• The task
Nothing but the exact lines from the one containing "更自然的语音，需注册获取 API Key" through the last line of the records below belongs in your answer.

• Source material
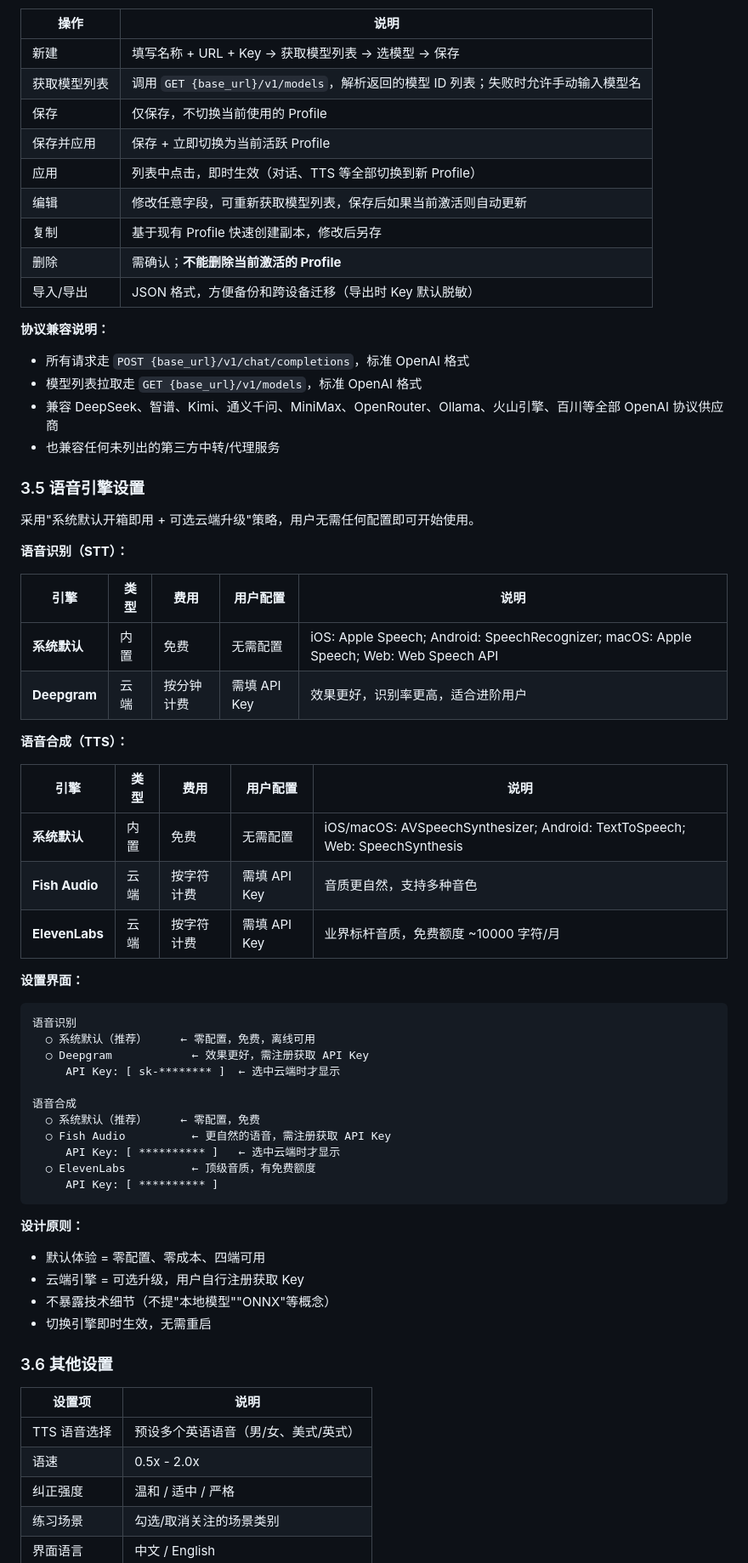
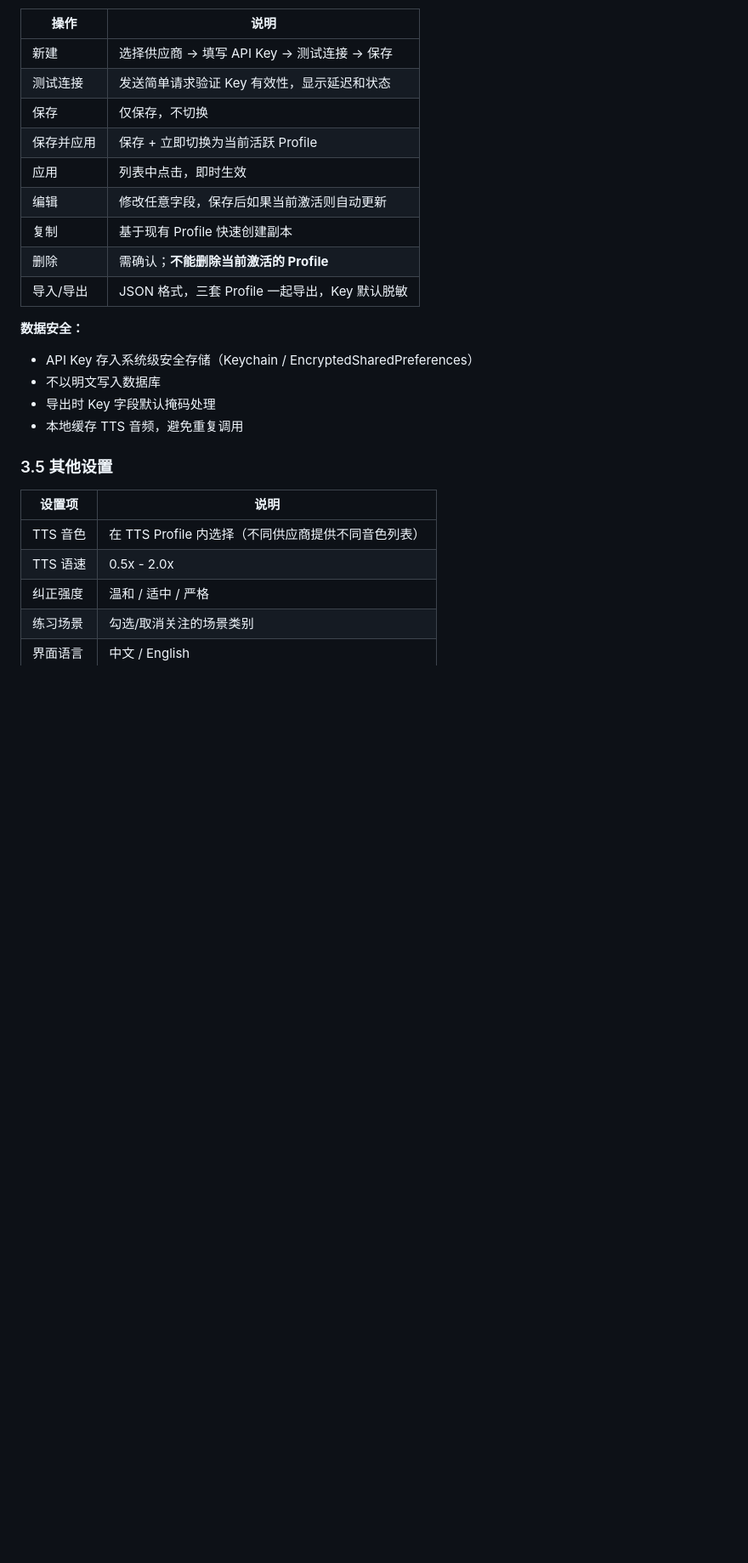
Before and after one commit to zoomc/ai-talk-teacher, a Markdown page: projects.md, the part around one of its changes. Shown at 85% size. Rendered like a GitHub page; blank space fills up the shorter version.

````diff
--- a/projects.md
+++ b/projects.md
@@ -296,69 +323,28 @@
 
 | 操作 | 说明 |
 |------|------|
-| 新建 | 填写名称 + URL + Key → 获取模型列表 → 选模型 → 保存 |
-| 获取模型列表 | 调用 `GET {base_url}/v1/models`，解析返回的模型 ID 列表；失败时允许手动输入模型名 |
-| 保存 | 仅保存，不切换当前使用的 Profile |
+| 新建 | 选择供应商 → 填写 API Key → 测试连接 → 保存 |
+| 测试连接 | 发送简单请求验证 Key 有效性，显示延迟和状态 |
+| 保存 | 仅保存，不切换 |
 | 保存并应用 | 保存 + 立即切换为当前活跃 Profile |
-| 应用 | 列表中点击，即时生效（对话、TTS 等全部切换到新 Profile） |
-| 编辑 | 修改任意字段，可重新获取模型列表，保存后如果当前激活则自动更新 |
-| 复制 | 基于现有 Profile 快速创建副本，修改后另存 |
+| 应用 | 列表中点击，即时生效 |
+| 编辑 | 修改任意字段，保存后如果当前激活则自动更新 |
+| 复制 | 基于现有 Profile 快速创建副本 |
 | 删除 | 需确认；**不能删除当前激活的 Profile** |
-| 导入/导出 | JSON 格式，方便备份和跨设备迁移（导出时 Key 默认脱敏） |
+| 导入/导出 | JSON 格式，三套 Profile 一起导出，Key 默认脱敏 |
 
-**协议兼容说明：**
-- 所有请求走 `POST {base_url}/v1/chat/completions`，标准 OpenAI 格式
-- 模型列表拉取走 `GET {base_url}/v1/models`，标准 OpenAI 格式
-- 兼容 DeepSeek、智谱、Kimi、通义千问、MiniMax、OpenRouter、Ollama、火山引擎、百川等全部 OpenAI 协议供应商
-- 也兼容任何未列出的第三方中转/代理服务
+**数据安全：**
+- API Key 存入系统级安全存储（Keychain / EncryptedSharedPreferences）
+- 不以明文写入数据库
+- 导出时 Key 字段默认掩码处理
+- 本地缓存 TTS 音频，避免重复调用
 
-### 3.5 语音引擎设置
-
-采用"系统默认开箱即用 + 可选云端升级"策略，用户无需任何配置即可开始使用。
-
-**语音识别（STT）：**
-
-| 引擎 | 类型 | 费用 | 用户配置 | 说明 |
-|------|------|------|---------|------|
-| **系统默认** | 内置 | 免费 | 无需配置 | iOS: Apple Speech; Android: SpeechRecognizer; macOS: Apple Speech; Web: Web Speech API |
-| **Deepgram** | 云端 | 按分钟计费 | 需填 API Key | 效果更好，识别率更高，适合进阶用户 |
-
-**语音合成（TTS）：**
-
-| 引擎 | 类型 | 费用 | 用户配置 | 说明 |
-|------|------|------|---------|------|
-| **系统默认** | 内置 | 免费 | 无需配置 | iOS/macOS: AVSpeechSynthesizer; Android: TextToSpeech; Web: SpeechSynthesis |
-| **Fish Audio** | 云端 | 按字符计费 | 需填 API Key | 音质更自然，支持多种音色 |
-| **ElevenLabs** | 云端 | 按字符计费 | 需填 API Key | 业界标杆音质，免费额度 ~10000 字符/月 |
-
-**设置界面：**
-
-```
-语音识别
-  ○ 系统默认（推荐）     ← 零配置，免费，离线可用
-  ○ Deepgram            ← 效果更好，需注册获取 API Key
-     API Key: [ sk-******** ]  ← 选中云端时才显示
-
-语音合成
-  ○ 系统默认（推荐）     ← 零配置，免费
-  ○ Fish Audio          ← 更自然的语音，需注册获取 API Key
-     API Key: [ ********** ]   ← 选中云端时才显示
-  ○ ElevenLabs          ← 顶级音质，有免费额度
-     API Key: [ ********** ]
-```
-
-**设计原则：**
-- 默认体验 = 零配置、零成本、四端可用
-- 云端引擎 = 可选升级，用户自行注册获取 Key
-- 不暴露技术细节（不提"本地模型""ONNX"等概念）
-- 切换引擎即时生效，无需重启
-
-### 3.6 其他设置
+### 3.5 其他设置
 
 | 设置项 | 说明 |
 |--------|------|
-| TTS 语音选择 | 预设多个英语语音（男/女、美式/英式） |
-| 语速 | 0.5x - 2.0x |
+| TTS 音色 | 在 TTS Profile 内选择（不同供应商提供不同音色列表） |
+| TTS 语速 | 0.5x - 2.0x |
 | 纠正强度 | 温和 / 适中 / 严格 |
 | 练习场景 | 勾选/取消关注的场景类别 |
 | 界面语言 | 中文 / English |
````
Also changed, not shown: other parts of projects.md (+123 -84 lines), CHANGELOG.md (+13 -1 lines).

• Response to this exercise
-  ○ Fish Audio          ← 更自然的语音，需注册获取 API Key
-     API Key: [ ********** ]   ← 选中云端时才显示
-  ○ ElevenLabs          ← 顶级音质，有免费额度
-     API Key: [ ********** ]
-```
-
-**设计原则：**
-- 默认体验 = 零配置、零成本、四端可用
-- 云端引擎 = 可选升级，用户自行注册获取 Key
-- 不暴露技术细节（不提"本地模型""ONNX"等概念）
-- 切换引擎即时生效，无需重启
-
-### 3.6 其他设置
+### 3.5 其他设置
 
 | 设置项 | 说明 |
 |--------|------|
-| TTS 语音选择 | 预设多个英语语音（男/女、美式/英式） |
-| 语速 | 0.5x - 2.0x |
+| TTS 音色 | 在 TTS Profile 内选择（不同供应商提供不同音色列表） |
+| TTS 语速 | 0.5x - 2.0x |
 | 纠正强度 | 温和 / 适中 / 严格 |
 | 练习场景 | 勾选/取消关注的场景类别 |
 | 界面语言 | 中文 / English |
````
Also changed, not shown: other parts of projects.md (+123 -84 lines), CHANGELOG.md (+13 -1 lines).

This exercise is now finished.